» Exercise goal
Each record should be reproduced exactly.

» Supplied entries
___
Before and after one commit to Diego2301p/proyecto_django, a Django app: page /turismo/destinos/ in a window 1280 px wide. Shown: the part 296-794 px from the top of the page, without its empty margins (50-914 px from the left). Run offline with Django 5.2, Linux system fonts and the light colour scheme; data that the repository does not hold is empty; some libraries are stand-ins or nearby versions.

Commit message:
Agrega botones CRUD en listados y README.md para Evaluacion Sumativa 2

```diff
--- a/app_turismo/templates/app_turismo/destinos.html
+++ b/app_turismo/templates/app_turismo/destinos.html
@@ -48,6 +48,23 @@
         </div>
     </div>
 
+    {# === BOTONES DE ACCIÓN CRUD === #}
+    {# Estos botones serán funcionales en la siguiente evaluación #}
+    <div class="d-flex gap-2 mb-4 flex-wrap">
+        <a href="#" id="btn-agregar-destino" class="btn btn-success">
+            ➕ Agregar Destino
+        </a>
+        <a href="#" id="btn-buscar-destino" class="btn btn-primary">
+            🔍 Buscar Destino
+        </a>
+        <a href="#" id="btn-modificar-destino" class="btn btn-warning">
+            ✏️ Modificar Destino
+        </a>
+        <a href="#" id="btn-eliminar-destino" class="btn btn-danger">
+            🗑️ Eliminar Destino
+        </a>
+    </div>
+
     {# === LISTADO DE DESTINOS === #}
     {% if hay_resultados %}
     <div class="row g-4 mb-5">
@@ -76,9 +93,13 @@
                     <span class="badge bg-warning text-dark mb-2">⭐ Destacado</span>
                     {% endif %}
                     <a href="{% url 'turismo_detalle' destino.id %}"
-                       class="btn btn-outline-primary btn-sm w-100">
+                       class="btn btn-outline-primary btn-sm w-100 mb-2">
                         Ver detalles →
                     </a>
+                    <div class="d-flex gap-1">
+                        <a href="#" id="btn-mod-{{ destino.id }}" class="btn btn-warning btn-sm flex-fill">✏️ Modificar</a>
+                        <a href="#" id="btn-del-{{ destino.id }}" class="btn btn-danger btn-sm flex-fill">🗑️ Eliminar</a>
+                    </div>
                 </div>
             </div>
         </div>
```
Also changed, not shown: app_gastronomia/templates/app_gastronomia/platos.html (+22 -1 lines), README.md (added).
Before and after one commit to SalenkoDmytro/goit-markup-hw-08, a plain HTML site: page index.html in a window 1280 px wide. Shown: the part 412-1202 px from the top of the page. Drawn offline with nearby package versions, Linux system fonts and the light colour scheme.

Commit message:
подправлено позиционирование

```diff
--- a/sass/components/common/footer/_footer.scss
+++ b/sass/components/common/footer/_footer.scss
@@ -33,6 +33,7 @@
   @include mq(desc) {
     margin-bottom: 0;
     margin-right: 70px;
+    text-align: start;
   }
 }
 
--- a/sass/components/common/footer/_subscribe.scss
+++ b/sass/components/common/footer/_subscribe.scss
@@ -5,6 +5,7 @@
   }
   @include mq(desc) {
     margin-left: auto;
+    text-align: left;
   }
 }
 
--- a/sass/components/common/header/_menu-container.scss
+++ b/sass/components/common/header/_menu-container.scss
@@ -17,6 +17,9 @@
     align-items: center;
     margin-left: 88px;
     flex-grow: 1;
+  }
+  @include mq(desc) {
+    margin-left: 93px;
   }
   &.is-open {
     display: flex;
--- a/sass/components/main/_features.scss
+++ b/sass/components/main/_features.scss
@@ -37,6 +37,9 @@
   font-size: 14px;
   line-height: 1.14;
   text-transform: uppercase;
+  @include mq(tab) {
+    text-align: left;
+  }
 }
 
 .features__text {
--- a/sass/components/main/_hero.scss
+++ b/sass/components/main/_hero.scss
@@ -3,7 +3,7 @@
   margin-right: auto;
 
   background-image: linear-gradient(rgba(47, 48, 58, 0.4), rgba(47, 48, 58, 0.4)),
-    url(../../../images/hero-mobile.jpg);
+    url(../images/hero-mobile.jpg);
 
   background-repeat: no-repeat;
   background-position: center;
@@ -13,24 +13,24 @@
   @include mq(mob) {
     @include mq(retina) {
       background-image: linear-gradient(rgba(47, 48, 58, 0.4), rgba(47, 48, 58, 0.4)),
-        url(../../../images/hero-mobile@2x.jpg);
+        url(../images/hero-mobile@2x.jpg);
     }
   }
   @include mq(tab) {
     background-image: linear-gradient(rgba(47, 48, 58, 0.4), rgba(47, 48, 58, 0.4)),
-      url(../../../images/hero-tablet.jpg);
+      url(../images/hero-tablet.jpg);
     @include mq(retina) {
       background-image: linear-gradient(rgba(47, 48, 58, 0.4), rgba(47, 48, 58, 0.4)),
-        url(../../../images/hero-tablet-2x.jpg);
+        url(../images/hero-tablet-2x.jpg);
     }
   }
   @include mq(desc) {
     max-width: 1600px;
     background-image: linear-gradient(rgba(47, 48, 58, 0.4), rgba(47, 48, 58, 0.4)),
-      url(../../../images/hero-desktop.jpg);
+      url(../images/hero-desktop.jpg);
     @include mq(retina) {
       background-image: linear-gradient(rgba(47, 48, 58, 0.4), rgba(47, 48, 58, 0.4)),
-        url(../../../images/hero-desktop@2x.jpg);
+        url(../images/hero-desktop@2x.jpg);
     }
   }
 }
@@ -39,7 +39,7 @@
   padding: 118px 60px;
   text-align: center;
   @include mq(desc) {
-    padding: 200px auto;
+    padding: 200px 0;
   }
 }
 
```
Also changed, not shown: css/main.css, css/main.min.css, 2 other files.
___
» Answer to this task
Before and after one commit to Diego2301p/proyecto_django, a Django app: page /turismo/destinos/ in a window 1280 px wide. Shown: the part 296-794 px from the top of the page, without its empty margins (50-914 px from the left). Run offline with Django 5.2, Linux system fonts and the light colour scheme; data that the repository does not hold is empty; some libraries are stand-ins or nearby versions.

Commit message:
Agrega botones CRUD en listados y README.md para Evaluacion Sumativa 2

```diff
--- a/app_turismo/templates/app_turismo/destinos.html
+++ b/app_turismo/templates/app_turismo/destinos.html
@@ -48,6 +48,23 @@
         </div>
     </div>
 
+    {# === BOTONES DE ACCIÓN CRUD === #}
+    {# Estos botones serán funcionales en la siguiente evaluación #}
+    <div class="d-flex gap-2 mb-4 flex-wrap">
+        <a href="#" id="btn-agregar-destino" class="btn btn-success">
+            ➕ Agregar Destino
+        </a>
+        <a href="#" id="btn-buscar-destino" class="btn btn-primary">
+            🔍 Buscar Destino
+        </a>
+        <a href="#" id="btn-modificar-destino" class="btn btn-warning">
+            ✏️ Modificar Destino
+        </a>
+        <a href="#" id="btn-eliminar-destino" class="btn btn-danger">
+            🗑️ Eliminar Destino
+        </a>
+    </div>
+
     {# === LISTADO DE DESTINOS === #}
     {% if hay_resultados %}
     <div class="row g-4 mb-5">
@@ -76,9 +93,13 @@
                     <span class="badge bg-warning text-dark mb-2">⭐ Destacado</span>
                     {% endif %}
                     <a href="{% url 'turismo_detalle' destino.id %}"
-                       class="btn btn-outline-primary btn-sm w-100">
+                       class="btn btn-outline-primary btn-sm w-100 mb-2">
                         Ver detalles →
                     </a>
+                    <div class="d-flex gap-1">
+                        <a href="#" id="btn-mod-{{ destino.id }}" class="btn btn-warning btn-sm flex-fill">✏️ Modificar</a>
+                        <a href="#" id="btn-del-{{ destino.id }}" class="btn btn-danger btn-sm flex-fill">🗑️ Eliminar</a>
+                    </div>
                 </div>
             </div>
         </div>
```
Also changed, not shown: app_gastronomia/templates/app_gastronomia/platos.html (+22 -1 lines), README.md (added).
Before and after one commit to SalenkoDmytro/goit-markup-hw-08, a plain HTML site: page index.html in a window 1280 px wide. Shown: the part 412-1202 px from the top of the page. Drawn offline with nearby package versions, Linux system fonts and the light colour scheme.

Commit message:
подправлено позиционирование

```diff
--- a/sass/components/common/footer/_footer.scss
+++ b/sass/components/common/footer/_footer.scss
@@ -33,6 +33,7 @@
   @include mq(desc) {
     margin-bottom: 0;
     margin-right: 70px;
+    text-align: start;
   }
 }
 
--- a/sass/components/common/footer/_subscribe.scss
+++ b/sass/components/common/footer/_subscribe.scss
@@ -5,6 +5,7 @@
   }
   @include mq(desc) {
     margin-left: auto;
+    text-align: left;
   }
 }
 
--- a/sass/components/common/header/_menu-container.scss
+++ b/sass/components/common/header/_menu-container.scss
@@ -17,6 +17,9 @@
     align-items: center;
     margin-left: 88px;
     flex-grow: 1;
+  }
+  @include mq(desc) {
+    margin-left: 93px;
   }
   &.is-open {
     display: flex;
--- a/sass/components/main/_features.scss
+++ b/sass/components/main/_features.scss
@@ -37,6 +37,9 @@
   font-size: 14px;
   line-height: 1.14;
   text-transform: uppercase;
+  @include mq(tab) {
+    text-align: left;
+  }
 }
 
 .features__text {
--- a/sass/components/main/_hero.scss
+++ b/sass/components/main/_hero.scss
@@ -3,7 +3,7 @@
   margin-right: auto;
 
   background-image: linear-gradient(rgba(47, 48, 58, 0.4), rgba(47, 48, 58, 0.4)),
-    url(../../../images/hero-mobile.jpg);
+    url(../images/hero-mobile.jpg);
 
   background-repeat: no-repeat;
   background-position: center;
@@ -13,24 +13,24 @@
   @include mq(mob) {
     @include mq(retina) {
       background-image: linear-gradient(rgba(47, 48, 58, 0.4), rgba(47, 48, 58, 0.4)),
-        url(../../../images/hero-mobile@2x.jpg);
+        url(../images/hero-mobile@2x.jpg);
     }
   }
   @include mq(tab) {
     background-image: linear-gradient(rgba(47, 48, 58, 0.4), rgba(47, 48, 58, 0.4)),
-      url(../../../images/hero-tablet.jpg);
+      url(../images/hero-tablet.jpg);
     @include mq(retina) {
       background-image: linear-gradient(rgba(47, 48, 58, 0.4), rgba(47, 48, 58, 0.4)),
-        url(../../../images/hero-tablet-2x.jpg);
+        url(../images/hero-tablet-2x.jpg);
     }
   }
   @include mq(desc) {
     max-width: 1600px;
     background-image: linear-gradient(rgba(47, 48, 58, 0.4), rgba(47, 48, 58, 0.4)),
-      url(../../../images/hero-desktop.jpg);
+      url(../images/hero-desktop.jpg);
     @include mq(retina) {
       background-image: linear-gradient(rgba(47, 48, 58, 0.4), rgba(47, 48, 58, 0.4)),
-        url(../../../images/hero-desktop@2x.jpg);
+        url(../images/hero-desktop@2x.jpg);
     }
   }
 }
@@ -39,7 +39,7 @@
   padding: 118px 60px;
   text-align: center;
   @include mq(desc) {
-    padding: 200px auto;
+    padding: 200px 0;
   }
 }
 
```
Also changed, not shown: css/main.css, css/main.min.css, 2 other files.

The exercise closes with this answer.